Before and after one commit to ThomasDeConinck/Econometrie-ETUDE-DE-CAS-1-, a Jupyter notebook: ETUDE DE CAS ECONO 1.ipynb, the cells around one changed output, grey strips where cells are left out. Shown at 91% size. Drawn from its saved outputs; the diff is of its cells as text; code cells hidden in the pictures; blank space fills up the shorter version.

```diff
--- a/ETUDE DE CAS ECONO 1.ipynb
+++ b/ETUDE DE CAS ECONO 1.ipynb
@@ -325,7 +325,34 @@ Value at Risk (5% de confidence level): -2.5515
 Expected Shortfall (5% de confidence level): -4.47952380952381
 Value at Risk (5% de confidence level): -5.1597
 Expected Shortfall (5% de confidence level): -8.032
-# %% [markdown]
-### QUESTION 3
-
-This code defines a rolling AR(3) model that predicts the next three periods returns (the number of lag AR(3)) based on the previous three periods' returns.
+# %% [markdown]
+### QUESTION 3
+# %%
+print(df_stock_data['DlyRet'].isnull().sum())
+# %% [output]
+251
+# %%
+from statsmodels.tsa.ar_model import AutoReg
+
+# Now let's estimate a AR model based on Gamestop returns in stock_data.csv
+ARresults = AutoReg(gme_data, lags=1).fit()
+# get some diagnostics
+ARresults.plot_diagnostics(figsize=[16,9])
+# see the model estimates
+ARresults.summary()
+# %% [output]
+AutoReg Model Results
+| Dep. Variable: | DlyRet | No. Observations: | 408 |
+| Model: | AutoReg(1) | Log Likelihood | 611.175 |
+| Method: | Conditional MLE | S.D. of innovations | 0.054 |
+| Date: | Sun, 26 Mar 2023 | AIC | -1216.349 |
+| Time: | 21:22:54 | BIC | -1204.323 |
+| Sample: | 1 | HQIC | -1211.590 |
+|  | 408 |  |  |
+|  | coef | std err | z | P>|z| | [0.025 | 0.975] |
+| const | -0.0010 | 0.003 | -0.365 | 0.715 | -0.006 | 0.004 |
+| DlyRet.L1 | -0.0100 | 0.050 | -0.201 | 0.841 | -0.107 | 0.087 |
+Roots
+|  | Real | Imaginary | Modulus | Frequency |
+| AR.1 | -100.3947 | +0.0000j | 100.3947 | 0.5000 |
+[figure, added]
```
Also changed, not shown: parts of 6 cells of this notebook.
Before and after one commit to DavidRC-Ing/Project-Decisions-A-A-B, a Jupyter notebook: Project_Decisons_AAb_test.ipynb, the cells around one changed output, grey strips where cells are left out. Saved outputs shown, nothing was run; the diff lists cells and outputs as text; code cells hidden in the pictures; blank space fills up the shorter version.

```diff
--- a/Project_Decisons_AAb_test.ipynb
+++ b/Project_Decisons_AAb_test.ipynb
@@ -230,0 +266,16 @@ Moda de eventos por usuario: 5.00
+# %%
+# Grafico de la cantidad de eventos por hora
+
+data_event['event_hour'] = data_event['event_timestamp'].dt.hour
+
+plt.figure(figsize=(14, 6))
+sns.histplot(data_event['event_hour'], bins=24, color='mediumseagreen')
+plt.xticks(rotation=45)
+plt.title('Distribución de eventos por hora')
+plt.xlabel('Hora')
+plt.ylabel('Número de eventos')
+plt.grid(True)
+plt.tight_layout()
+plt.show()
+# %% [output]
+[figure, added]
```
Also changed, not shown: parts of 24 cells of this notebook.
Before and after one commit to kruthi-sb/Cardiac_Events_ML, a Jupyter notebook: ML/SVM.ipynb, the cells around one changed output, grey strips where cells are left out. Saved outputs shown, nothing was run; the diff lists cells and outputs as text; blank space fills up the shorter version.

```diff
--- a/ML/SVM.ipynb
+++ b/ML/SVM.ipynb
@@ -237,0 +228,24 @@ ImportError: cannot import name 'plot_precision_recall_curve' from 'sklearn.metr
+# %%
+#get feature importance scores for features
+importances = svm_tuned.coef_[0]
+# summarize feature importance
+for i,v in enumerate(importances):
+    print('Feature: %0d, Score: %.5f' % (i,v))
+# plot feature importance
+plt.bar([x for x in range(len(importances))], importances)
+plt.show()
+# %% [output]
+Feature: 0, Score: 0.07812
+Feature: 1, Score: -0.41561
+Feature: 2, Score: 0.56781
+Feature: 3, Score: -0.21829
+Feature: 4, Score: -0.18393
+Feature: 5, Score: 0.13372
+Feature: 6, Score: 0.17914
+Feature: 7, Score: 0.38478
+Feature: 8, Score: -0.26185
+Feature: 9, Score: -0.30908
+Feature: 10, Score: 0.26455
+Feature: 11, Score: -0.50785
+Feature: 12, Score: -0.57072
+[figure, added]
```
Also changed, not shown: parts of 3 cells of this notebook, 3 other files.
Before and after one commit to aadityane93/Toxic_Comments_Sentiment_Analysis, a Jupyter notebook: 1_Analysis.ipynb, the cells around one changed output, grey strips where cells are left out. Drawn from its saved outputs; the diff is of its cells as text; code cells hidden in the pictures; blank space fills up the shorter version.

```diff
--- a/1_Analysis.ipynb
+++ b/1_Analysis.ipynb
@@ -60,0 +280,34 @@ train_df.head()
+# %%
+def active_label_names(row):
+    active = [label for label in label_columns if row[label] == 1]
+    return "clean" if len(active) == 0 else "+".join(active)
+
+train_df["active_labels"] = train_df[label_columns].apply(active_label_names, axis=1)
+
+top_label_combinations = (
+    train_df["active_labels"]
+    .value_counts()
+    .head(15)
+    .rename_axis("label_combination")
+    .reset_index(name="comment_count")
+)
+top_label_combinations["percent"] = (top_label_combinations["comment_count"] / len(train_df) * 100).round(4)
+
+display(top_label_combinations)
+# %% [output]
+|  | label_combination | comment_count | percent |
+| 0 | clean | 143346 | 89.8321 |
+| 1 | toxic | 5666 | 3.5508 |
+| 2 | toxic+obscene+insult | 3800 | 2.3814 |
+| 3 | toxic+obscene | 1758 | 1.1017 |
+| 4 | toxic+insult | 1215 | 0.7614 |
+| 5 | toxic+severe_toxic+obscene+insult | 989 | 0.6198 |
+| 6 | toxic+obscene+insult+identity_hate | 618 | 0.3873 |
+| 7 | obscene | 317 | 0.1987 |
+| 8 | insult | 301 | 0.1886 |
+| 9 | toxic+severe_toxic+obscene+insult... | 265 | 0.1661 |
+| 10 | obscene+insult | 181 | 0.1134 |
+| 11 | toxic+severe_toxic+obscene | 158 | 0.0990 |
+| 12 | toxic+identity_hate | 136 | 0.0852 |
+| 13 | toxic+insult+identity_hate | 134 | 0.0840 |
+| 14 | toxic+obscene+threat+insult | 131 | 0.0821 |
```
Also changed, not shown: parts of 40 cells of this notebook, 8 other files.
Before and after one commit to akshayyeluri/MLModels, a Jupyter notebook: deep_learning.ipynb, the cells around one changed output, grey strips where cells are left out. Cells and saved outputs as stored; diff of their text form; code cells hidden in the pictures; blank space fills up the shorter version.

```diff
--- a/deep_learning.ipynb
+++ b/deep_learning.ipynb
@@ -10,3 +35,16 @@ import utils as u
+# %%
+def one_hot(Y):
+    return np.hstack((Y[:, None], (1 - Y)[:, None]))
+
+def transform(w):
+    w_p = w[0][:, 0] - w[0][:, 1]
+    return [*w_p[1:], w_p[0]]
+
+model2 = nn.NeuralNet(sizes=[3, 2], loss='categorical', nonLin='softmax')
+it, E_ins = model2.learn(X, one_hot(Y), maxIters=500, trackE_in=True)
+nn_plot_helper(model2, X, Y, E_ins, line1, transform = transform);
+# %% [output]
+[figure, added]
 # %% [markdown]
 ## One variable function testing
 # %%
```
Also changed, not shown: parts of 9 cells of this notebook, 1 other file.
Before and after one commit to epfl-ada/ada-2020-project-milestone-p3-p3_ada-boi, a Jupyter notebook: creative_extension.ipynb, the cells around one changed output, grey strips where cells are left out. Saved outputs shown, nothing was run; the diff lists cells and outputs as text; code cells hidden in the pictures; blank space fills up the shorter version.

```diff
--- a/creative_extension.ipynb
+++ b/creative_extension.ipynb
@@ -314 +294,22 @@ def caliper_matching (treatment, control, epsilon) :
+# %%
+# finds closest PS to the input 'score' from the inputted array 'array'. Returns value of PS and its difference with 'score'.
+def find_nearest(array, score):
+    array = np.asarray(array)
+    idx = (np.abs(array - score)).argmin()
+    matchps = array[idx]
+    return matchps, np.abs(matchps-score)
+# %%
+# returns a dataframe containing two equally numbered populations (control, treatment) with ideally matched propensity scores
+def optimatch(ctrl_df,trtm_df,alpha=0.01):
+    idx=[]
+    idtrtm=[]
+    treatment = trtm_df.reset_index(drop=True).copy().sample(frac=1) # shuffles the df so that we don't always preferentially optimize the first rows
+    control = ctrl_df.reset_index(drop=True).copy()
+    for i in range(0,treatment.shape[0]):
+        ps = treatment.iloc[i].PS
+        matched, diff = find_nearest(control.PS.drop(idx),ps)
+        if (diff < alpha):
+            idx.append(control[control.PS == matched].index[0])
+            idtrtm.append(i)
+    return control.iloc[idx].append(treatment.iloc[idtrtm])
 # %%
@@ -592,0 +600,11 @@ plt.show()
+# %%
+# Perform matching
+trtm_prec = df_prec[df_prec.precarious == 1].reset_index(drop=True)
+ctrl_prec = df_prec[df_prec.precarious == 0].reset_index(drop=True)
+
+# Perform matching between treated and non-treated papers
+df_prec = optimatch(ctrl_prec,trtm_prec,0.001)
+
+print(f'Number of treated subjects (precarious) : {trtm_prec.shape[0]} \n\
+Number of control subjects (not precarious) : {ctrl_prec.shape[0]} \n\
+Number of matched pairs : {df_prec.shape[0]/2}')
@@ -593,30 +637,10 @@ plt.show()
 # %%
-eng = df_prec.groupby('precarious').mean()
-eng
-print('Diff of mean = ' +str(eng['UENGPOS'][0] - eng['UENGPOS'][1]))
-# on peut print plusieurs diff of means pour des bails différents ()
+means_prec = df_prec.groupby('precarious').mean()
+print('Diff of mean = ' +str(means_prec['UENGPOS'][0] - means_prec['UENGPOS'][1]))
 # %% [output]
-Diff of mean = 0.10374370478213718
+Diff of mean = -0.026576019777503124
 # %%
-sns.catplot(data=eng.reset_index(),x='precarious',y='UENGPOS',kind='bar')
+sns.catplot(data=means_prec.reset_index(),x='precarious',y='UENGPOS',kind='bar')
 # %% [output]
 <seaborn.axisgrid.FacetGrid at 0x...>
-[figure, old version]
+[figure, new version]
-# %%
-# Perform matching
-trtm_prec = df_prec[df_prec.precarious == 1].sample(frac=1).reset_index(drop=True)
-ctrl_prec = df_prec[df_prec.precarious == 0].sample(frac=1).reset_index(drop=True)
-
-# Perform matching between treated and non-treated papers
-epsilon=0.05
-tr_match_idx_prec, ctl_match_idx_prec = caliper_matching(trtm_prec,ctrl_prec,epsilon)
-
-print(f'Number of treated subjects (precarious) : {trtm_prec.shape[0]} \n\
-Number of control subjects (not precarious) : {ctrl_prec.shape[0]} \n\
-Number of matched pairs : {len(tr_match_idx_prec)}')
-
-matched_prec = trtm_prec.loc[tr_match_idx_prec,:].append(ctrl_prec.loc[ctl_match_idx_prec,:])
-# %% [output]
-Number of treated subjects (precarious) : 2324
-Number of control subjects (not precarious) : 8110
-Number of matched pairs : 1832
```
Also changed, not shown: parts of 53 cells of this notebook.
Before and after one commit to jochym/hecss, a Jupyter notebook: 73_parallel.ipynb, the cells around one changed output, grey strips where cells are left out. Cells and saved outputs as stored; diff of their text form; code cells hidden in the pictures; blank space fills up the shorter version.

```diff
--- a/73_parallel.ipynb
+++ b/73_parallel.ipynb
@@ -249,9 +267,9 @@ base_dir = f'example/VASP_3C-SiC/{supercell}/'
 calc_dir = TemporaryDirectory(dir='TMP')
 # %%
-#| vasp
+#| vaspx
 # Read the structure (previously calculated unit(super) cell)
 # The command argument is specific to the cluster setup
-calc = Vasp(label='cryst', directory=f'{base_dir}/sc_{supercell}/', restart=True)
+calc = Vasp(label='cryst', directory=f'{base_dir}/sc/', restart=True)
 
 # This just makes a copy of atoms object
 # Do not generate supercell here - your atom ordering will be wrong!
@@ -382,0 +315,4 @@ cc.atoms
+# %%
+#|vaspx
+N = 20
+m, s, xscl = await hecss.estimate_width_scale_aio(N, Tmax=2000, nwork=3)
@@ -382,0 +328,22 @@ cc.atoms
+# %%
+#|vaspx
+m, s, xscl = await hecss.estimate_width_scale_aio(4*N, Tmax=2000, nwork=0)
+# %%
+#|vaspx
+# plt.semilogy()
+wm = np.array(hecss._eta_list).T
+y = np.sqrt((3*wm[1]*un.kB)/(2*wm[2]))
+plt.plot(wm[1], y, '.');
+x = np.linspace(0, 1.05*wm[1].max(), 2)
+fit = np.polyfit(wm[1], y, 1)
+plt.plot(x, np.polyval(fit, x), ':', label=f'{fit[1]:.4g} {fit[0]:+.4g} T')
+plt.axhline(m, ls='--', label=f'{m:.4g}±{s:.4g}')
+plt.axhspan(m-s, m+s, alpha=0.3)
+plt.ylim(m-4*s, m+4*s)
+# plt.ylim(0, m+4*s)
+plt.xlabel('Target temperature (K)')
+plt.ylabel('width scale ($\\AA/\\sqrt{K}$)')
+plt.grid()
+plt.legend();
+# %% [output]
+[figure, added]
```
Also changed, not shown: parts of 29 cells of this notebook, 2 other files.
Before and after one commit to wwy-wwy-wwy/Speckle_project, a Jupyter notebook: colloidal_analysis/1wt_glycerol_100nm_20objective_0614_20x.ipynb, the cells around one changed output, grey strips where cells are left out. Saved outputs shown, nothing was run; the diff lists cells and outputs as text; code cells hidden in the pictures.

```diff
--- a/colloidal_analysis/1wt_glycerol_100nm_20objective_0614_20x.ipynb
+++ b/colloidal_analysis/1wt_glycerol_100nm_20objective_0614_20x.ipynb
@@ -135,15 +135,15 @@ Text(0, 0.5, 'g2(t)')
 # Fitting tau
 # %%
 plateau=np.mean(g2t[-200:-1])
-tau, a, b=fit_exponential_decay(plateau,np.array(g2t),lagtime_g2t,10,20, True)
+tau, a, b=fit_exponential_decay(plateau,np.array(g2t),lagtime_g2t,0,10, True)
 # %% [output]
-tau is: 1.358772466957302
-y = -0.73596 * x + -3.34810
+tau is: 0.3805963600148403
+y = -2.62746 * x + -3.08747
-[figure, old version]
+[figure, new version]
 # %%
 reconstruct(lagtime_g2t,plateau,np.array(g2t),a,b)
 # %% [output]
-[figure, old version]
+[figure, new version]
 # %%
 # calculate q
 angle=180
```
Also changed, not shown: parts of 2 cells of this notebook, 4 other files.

━━━━━━━━━━━━━━━━

> _WORK TO BE COMPLETED_: What lines above contain the word "parts"? Return each such line.

> _ANSWER FOR THIS EXERCISE_:
Also changed, not shown: parts of 6 cells of this notebook.
Also changed, not shown: parts of 24 cells of this notebook.
Also changed, not shown: parts of 3 cells of this notebook, 3 other files.
Also changed, not shown: parts of 40 cells of this notebook, 8 other files.
Also changed, not shown: parts of 9 cells of this notebook, 1 other file.
Also changed, not shown: parts of 53 cells of this notebook.
Also changed, not shown: parts of 29 cells of this notebook, 2 other files.
Also changed, not shown: parts of 2 cells of this notebook, 4 other files.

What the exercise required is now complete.